Brief: Every line in the data below that has the word "metrics" should be returned.

Supplied records:
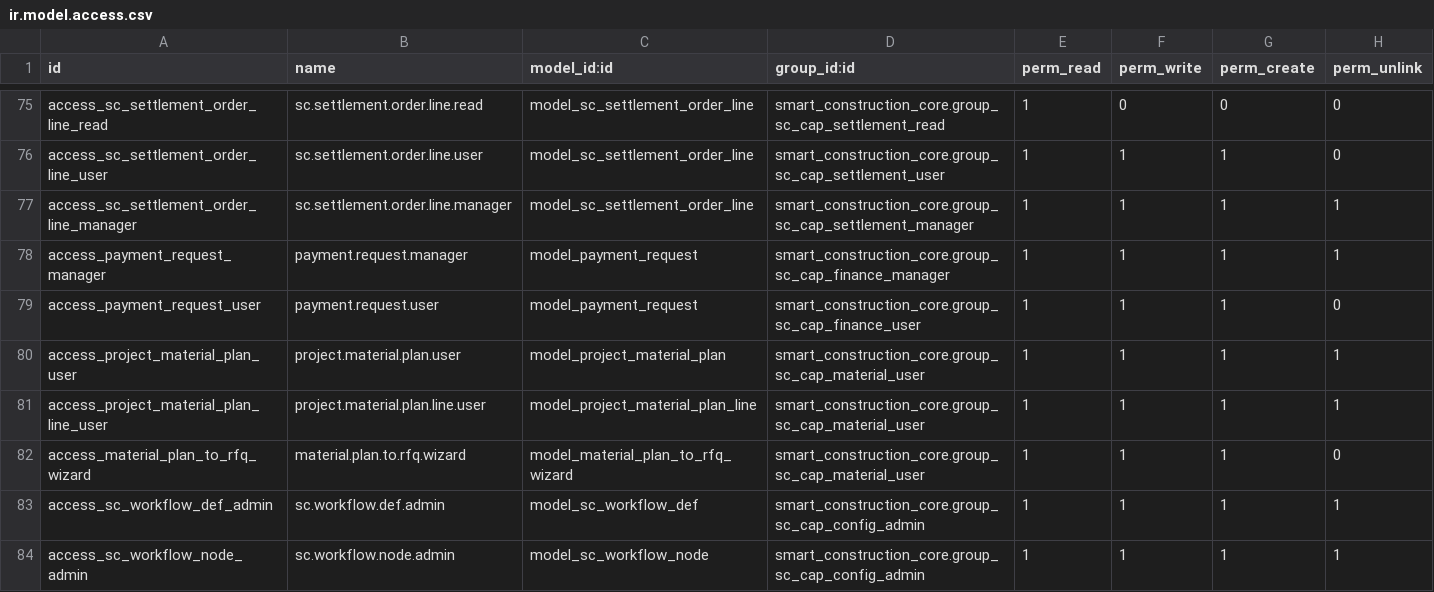
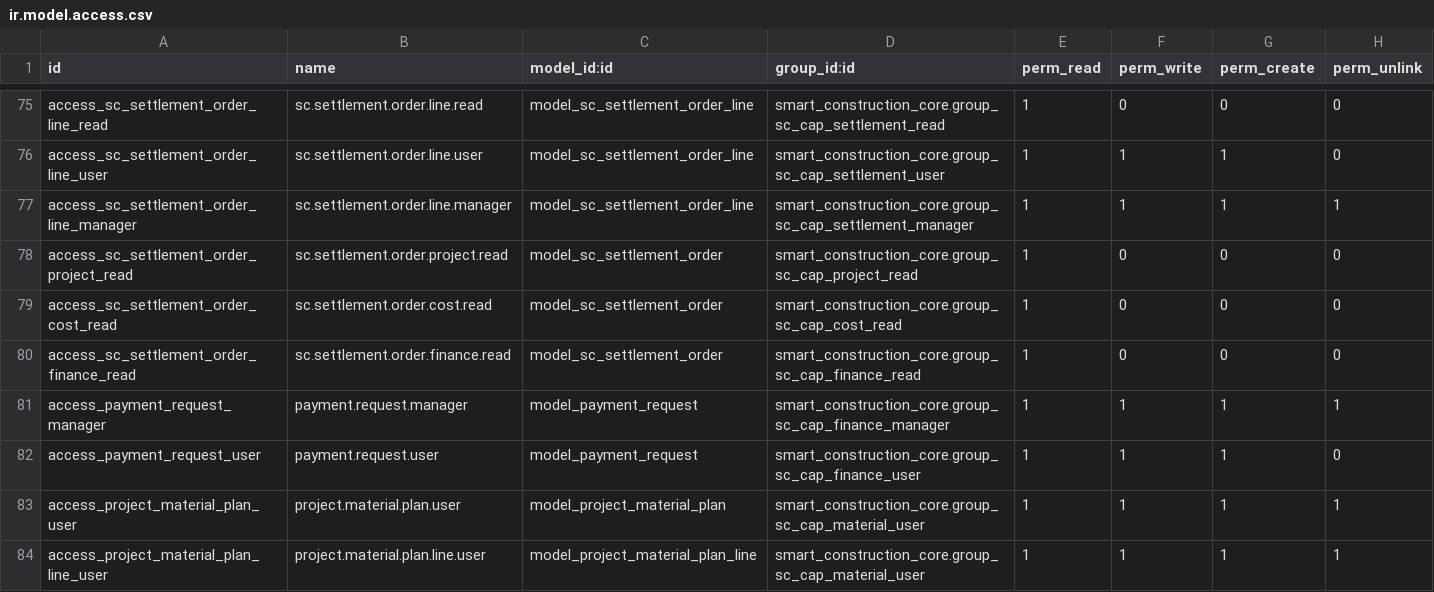
Before and after one commit to Leedefend/sce-backend-odoo, a CSV file: addons/smart_construction_core/security/ir.model.access.csv, drawn as a sheet; only a part is shown, gaps mark what is left out; the shorter side is filled out with more unchanged rows.

Commit message:
feat/phase7 3a operating metrics drilldown (#106)
* feat(metrics): add drilldown from project operating metrics to settlements and risk PRs

* fix(security): allow read-only access to settlement center for project/cost/finance roles

```diff
--- a/addons/smart_construction_core/security/ir.model.access.csv
+++ b/addons/smart_construction_core/security/ir.model.access.csv
@@ -77,2 +77,5 @@ access_sc_settlement_order_line_user,sc.settlement.order.line.user,model_sc_sett
 access_sc_settlement_order_line_manager,sc.settlement.order.line.manager,model_sc_settlement_order_line,smart_construction_core.group_sc_cap_settlement_manager,1,1,1,1
+access_sc_settlement_order_project_read,sc.settlement.order.project.read,model_sc_settlement_order,smart_construction_core.group_sc_cap_project_read,1,0,0,0
+access_sc_settlement_order_cost_read,sc.settlement.order.cost.read,model_sc_settlement_order,smart_construction_core.group_sc_cap_cost_read,1,0,0,0
+access_sc_settlement_order_finance_read,sc.settlement.order.finance.read,model_sc_settlement_order,smart_construction_core.group_sc_cap_finance_read,1,0,0,0
 access_payment_request_manager,payment.request.manager,model_payment_request,smart_construction_core.group_sc_cap_finance_manager,1,1,1,1
```
Also changed, not shown: 3 other files.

Solution to this task:
feat/phase7 3a operating metrics drilldown (#106)
* feat(metrics): add drilldown from project operating metrics to settlements and risk PRs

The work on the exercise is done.